This study was published in the Scandinavian Journal of Medicine & Science in Sports.
Tierney, G. J., & Tucker, R. (2022). The role of player mass and contact speed on head kinematics and neck dynamics in rugby union tackling. Scandinavian Journal of Medicine & Science in Sports, 32(2), 298-312.
Tackle technique and changes in Playerload™ during a simulated tackle: an exploratory study
The aim of this study was to explore how PlayerLoad™ changes between different levels of tackling technique during a simulated tackle. PlayerLoad™ did not significantly differ between technical score categories at the point of contact. However, during the tackle completion phase, tackles within the high technical scoring category recorded a higher PlayerLoadTM than low and medium technical scoring tackles. The PlayerLoad™ trace of tackles within the high technical scoring category were also more consistent throughout the tackle. The variability in the PlayerLoad™ trace may be the consequence of players not shortening their steps before contact, reducing their ability to control their movement during the contact and post-contact phase of the tackle. Using the PlayerLoad™ trace in conjunction with technique assessments offers coaches and practitioners insight into the physical-technical relationship of each tackle to optimise tackle skill training, monitoring and match preparation.

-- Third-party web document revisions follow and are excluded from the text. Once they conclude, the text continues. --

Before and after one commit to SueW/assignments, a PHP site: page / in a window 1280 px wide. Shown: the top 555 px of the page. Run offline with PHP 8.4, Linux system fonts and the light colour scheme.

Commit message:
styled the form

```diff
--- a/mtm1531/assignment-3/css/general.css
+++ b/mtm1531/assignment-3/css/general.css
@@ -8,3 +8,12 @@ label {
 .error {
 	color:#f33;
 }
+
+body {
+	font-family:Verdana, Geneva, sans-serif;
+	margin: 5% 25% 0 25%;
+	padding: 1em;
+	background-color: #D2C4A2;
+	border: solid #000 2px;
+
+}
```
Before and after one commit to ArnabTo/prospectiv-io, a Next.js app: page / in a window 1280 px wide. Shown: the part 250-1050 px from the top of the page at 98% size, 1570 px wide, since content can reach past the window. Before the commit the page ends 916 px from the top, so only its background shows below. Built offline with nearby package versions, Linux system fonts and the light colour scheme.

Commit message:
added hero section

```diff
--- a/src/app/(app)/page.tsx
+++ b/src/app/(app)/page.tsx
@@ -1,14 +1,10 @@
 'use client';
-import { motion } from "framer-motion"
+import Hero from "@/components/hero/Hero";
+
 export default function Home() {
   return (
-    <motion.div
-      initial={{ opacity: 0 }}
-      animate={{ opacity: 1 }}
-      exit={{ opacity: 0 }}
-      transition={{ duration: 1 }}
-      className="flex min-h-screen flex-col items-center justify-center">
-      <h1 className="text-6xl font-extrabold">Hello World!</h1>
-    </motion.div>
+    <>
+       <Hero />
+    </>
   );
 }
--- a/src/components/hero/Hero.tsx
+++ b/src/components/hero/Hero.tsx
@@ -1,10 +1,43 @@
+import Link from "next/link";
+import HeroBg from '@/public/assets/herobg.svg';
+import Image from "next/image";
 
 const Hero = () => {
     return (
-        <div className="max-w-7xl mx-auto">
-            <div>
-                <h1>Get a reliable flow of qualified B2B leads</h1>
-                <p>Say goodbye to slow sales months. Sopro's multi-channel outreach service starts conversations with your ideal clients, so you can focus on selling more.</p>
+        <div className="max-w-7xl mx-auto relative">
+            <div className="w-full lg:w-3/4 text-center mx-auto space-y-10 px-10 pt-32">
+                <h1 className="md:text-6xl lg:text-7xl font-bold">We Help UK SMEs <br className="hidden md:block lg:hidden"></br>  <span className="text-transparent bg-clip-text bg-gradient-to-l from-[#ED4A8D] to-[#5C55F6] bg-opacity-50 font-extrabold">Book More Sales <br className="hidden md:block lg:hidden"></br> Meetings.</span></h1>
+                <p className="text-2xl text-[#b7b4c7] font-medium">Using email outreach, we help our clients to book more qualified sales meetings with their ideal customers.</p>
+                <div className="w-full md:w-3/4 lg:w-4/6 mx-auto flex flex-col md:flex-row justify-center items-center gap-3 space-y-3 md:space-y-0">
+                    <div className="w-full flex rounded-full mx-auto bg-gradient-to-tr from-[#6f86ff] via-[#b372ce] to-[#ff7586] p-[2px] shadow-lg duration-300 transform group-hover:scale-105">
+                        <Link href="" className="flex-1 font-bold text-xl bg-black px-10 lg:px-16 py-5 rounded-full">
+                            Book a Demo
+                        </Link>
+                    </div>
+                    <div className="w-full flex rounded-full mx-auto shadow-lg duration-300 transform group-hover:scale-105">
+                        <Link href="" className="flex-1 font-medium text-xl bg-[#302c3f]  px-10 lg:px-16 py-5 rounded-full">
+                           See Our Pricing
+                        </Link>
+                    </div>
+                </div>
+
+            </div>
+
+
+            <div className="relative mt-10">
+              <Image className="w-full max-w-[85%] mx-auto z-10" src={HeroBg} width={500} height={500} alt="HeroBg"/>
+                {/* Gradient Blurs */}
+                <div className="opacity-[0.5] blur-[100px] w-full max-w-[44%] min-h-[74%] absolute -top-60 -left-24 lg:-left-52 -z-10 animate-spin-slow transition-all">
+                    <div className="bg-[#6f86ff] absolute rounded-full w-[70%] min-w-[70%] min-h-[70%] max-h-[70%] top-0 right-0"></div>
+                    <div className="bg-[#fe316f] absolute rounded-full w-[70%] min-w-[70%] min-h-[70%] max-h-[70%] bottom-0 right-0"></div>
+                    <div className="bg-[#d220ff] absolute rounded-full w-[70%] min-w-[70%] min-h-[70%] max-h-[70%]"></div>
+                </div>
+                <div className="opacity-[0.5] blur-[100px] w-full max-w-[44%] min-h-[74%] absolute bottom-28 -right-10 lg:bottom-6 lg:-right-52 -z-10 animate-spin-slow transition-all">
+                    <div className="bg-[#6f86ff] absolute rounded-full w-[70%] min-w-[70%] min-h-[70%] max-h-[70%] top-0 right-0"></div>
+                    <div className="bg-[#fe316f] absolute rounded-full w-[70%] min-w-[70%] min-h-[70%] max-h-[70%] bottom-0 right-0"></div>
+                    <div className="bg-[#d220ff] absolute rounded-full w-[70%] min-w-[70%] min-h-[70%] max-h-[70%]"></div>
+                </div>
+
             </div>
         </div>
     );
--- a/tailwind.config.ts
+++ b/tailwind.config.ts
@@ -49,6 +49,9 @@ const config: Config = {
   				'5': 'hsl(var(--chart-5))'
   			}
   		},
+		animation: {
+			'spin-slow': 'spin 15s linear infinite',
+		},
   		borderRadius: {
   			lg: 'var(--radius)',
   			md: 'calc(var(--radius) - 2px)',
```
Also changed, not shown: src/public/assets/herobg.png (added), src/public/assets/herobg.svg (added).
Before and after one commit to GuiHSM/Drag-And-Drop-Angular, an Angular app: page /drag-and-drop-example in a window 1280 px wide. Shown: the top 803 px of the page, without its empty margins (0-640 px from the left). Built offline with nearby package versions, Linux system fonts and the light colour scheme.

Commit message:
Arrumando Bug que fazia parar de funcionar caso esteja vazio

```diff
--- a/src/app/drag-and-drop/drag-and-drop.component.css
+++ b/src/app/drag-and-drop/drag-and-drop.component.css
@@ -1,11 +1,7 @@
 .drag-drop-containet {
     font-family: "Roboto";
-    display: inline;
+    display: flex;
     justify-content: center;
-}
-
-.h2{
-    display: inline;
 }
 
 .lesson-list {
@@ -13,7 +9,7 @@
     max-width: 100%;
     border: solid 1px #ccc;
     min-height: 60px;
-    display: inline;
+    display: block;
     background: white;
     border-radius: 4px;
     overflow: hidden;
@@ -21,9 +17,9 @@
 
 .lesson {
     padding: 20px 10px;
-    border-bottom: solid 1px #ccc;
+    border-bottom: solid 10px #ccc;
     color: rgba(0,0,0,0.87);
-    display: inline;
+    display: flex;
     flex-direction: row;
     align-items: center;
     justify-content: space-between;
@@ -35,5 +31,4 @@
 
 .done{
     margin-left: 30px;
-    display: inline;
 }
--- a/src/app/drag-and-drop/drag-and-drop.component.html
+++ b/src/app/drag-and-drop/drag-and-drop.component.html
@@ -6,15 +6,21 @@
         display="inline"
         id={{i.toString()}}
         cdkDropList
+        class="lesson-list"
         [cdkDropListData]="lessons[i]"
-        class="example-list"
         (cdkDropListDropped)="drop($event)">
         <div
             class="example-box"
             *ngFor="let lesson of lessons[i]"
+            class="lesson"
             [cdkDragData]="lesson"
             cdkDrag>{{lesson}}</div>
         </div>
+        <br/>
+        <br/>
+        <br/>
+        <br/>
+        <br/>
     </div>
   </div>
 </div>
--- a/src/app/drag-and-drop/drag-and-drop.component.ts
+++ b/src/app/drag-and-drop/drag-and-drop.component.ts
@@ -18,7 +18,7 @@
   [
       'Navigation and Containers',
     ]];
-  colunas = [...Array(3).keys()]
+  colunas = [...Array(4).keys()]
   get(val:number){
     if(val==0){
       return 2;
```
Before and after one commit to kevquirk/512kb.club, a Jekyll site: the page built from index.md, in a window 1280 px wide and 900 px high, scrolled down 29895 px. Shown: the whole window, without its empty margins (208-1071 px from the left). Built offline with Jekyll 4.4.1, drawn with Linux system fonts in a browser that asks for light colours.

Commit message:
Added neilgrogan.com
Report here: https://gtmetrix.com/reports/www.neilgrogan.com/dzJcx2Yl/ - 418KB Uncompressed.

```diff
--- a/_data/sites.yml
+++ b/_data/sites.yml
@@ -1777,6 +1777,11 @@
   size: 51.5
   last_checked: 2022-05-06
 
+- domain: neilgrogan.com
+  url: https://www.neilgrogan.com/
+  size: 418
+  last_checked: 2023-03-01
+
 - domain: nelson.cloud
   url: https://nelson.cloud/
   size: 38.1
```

This study was published in the Journal of Sports Science and Medicine and free to download.
Paul, L., Davidow, D., James, G., Ross, T., Lambert, M., Burger, N., … & Hendricks, S. (2022). Tackle Technique and Changes in Playerload™ During a Simulated Tackle: An Exploratory Study. Journal of Sports Science and Medicine, 21(3), 383-393.
Three-dimensional mechanics of the rugby tackle, does the ball carrier alter their movement into contact in response to the tackler’s position?
The aim of this exploratory study was to identify if, when, and how, the ball carrier modified their motion when being tackled, in response to specific tackle instructions given to the tackler. The ball carrier was observed to modify their behaviour in response to anticipated changes in the tackler’s motion. Specifically, the ball carrier positioned their body at contact using one of two movement strategies: (1) increasing their stability via flexing their trunk, knee, and hips more when entering mid or high trunk tackles; or (2) offload the ball or perform an evasive movement strategy by positioning themselves in a more upright body position when being tackled at a low trunk tackle height. These findings, together with knowledge of tackle injury-risk factors, could inform future coaching interventions for the ball carrier to optimise their performance and mitigate injury risk during the tackle.
This study was published in the International Journal of Sports Science and Coaching and is free to access.
Edwards, S., Tahu, T., Buchanan, M., Tucker, R., Fuller, G., & Gardner, A. J. (2022). Three-dimensional mechanics of the rugby tackle, does the ball carrier alter their movement into contact in response to the tackler’s position?. International Journal of Sports Science & Coaching, 17(2), 298-308.